Interest rate volatility affects the price of a fixed-rate bonds. A floating-rate note (a floater, or an FRN) maintains a more stable price than a fixed-rate note because interest payments adjust for changes in market interest rates.
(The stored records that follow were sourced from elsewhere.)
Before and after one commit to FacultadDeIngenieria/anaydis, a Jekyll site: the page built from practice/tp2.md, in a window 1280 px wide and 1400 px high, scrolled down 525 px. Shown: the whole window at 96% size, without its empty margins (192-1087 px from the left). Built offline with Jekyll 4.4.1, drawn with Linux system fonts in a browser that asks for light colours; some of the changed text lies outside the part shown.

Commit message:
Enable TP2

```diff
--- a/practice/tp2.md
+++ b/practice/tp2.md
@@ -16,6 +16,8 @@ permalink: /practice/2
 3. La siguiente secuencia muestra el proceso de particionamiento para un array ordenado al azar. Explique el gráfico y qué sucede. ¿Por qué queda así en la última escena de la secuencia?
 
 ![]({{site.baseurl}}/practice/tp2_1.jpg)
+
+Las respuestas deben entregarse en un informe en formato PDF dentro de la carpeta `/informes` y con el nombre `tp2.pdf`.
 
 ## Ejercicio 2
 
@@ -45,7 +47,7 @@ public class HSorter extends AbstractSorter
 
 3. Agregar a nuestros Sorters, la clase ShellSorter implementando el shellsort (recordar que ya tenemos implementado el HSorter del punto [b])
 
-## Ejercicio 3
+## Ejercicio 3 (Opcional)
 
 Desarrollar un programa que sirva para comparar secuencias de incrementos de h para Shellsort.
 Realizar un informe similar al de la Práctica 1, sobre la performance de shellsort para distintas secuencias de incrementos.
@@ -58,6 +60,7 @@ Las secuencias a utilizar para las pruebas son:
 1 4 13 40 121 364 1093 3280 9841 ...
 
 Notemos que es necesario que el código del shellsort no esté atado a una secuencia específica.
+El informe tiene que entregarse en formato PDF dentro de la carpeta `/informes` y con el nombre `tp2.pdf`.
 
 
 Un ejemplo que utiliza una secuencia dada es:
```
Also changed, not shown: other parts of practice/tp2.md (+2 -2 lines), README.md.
With a floater, interest rate volatility affects future interest payments.

The

The

Unique characteristics:

- Yield measures are annualized but not compounded.
- Often quoted using non-standard interest rates (discount rate or add-on rate? 360-day year or 365-day year? redemption value amount (FV) or price at issuance (PV)?)
- Different periodicities
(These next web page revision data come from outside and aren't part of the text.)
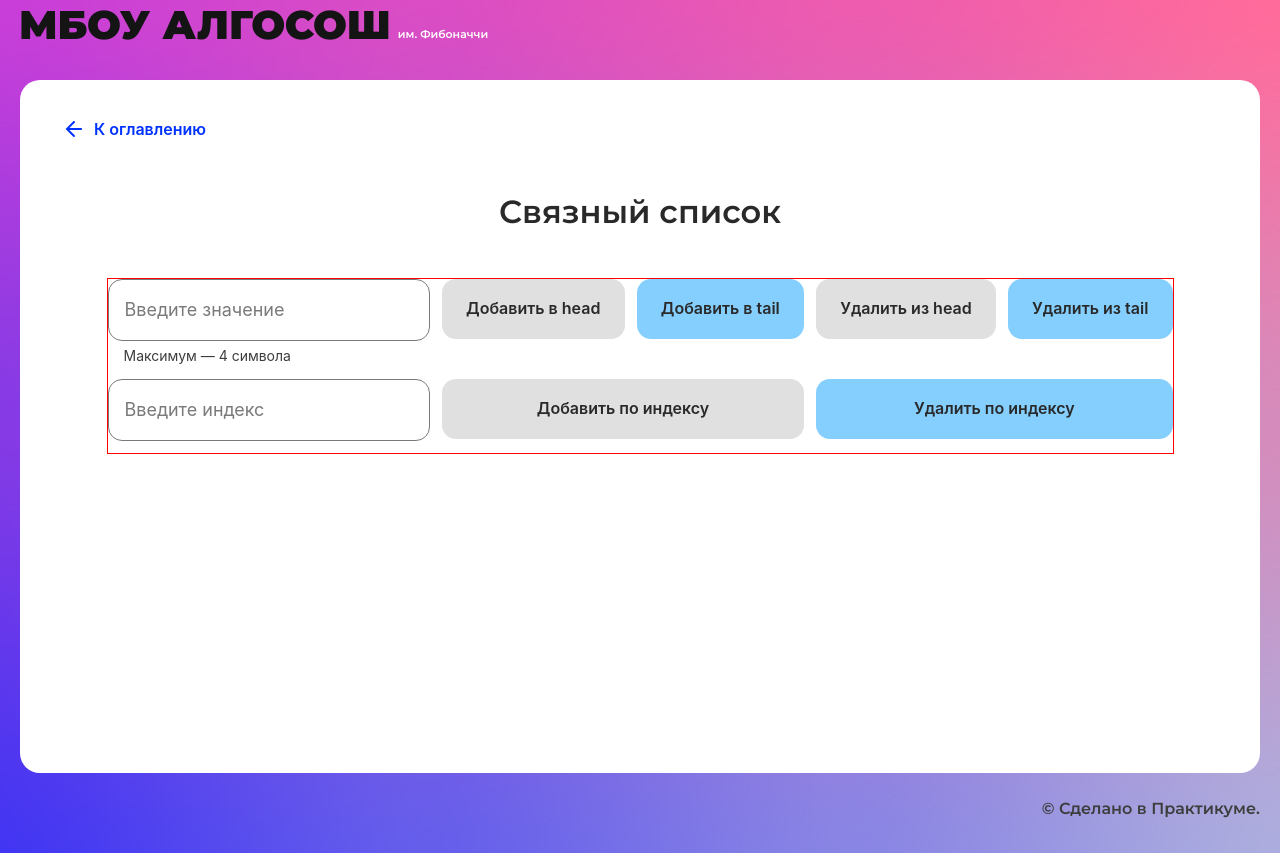
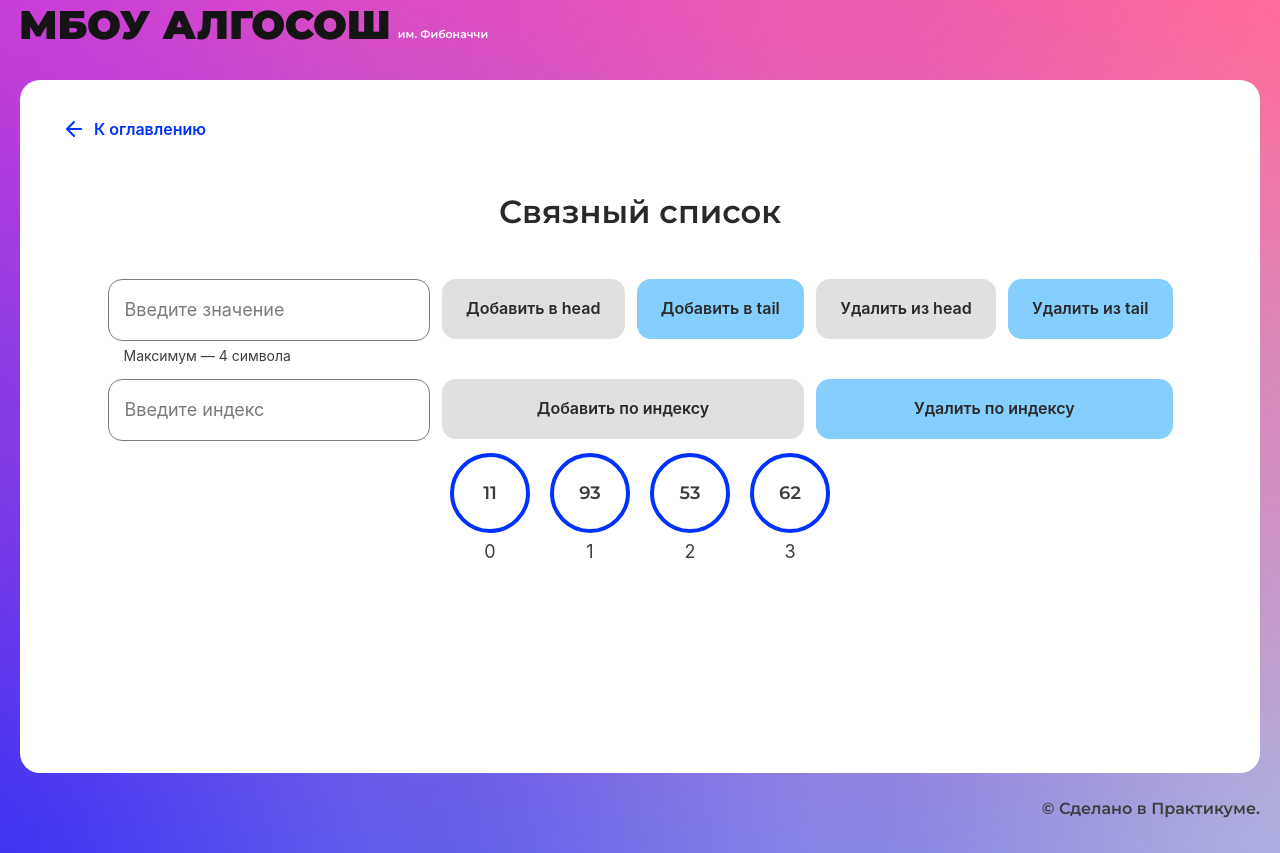
Before and after one commit to AlexanderSub/algososh, a React (Create React App) app: page /list in a window 1280 px wide. Built offline with nearby package versions, Linux system fonts and the light colour scheme.

Commit message:
initial list

```diff
--- a/src/pages/list-page/list-page.module.css
+++ b/src/pages/list-page/list-page.module.css
@@ -3,7 +3,7 @@
   display: grid;
   margin: 0 auto;
   gap: 12px;
-  outline: 1px solid red;
+
 }
 
 .inputValue {
@@ -45,3 +45,13 @@
   grid-row: 2/3;
   grid-column: 4/6;
 }
+
+.output {
+  margin: 0;
+  padding: 0;
+  display: flex;
+  gap: 20px;
+  grid-row: 3/4;
+  grid-column: 1/6;
+  justify-content: center;
+}
--- a/src/pages/list-page/list-page.tsx
+++ b/src/pages/list-page/list-page.tsx
@@ -1,10 +1,10 @@
-import React, { ChangeEvent, SetStateAction, useState } from "react";
+import React, { ChangeEvent, SetStateAction, useEffect, useState } from "react";
 import { Button } from "../../components/ui/button/button";
 import { Circle } from "../../components/ui/circle/circle";
 import { Input } from "../../components/ui/input/input";
 import { SolutionLayout } from '../../components/ui/solution-layout/solution-layout';
 import { ElementStates } from "../../types/element-states";
-import PagesStyles from '../pages.module.css'
+import { TListState } from "../../types/types";
 import { LinkedList } from "./LinkedList";
 import ListPageStyles from './list-page.module.css'
 
@@ -13,9 +13,10 @@ export const ListPage: React.FC = () => {
     setInput((e.target as HTMLInputElement).value)
   }
 
-  const initialArray = Array.from({length: 4}, () => Math.floor(Math.random() * 100));
+  const initialArray = Array.from({length: 4}, () => Math.floor(Math.random() * 100)).map(item => item.toString());
 
   const [list] = useState(new LinkedList(initialArray))
+  const [listState, setListState] = useState<TListState<typeof input>[]>([])
   const [input, setInput] = useState<string>('')
   const [index, setIndex] = useState<string>('')
   const [addToHeadLoading, setAddToHeadLoading] = useState(false)
@@ -25,6 +26,27 @@ export const ListPage: React.FC = () => {
   const [addByIndexLoading, setAddByIndexLoading] = useState(false)
   const [deleteByIndexLoading, setDeleteByIndexLoading] = useState(false)
   const [element, setElement] = useState()
+
+  const setState = () => {
+    const array: TListState<typeof input>[] = []
+    const circles = list.toArray()
+    for (let i = 0; i < circles.length; i++) {
+      array.push({
+        circle: circles[i],
+        smallCircle: '',
+        state: ElementStates.Default,
+        addProgress: false,
+        deleteProgress: false
+      })
+    }
+    return array
+  }
+
+  useEffect(() => {
+    setListState([...setState()])
+  }, [])
+
+  console.log(listState)
 
   const addToHead = () => {
 
@@ -97,17 +119,15 @@ export const ListPage: React.FC = () => {
           />
 
 
-        <div className={PagesStyles.output}>
-          {/* {symbols.map((item, index) =>
+        <div className={ListPageStyles.output}>
+          {listState.map((item, index) =>
             <Circle
               key={index}
-              letter={item}
+              letter={item.circle}
               index={index}
-              state={index === count ? ElementStates.Changing : ElementStates.Default}
-              head={item && index === head ? "head" : ""}
-              tail={item === (tail).toString() ? "tail" : ""}
+
             />
-          )} */}
+          )}
         </div>
       </div>
     </SolutionLayout>
```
Money market instruments need to be converted to a common basis for analysis.

Note that the denominator is FV, not PV. The rate of return is therefore understated.

Note the only difference: the denominator is PV, not FV.

90-day T-bill, face value 100, quoted discount rate: 2.5% for an assumed 360-day year.

PV = 100 x (1 - 90/360 x 0.025) = 99.375

To calculate the bond equivalent yield for a 365-day year:

AOR = (365/90) x (100 - 99.375)/99.375 = 2.55%

DannyM: Do we need to memorize equation 8, the valuation of an FRN? |

cfa1980: I doubt it. It's important to understand the relationship, not memorizing the formula. |

robertdole: CFAI notebook has questions on FRN valuation so I imagine you would need to know how to apply the formula |

khalifa92: LOOOL this equation 8 is so simple it makes a person confidence sky rocket to the moon. |

ginarapp1: Can you calculate these with BAI II? |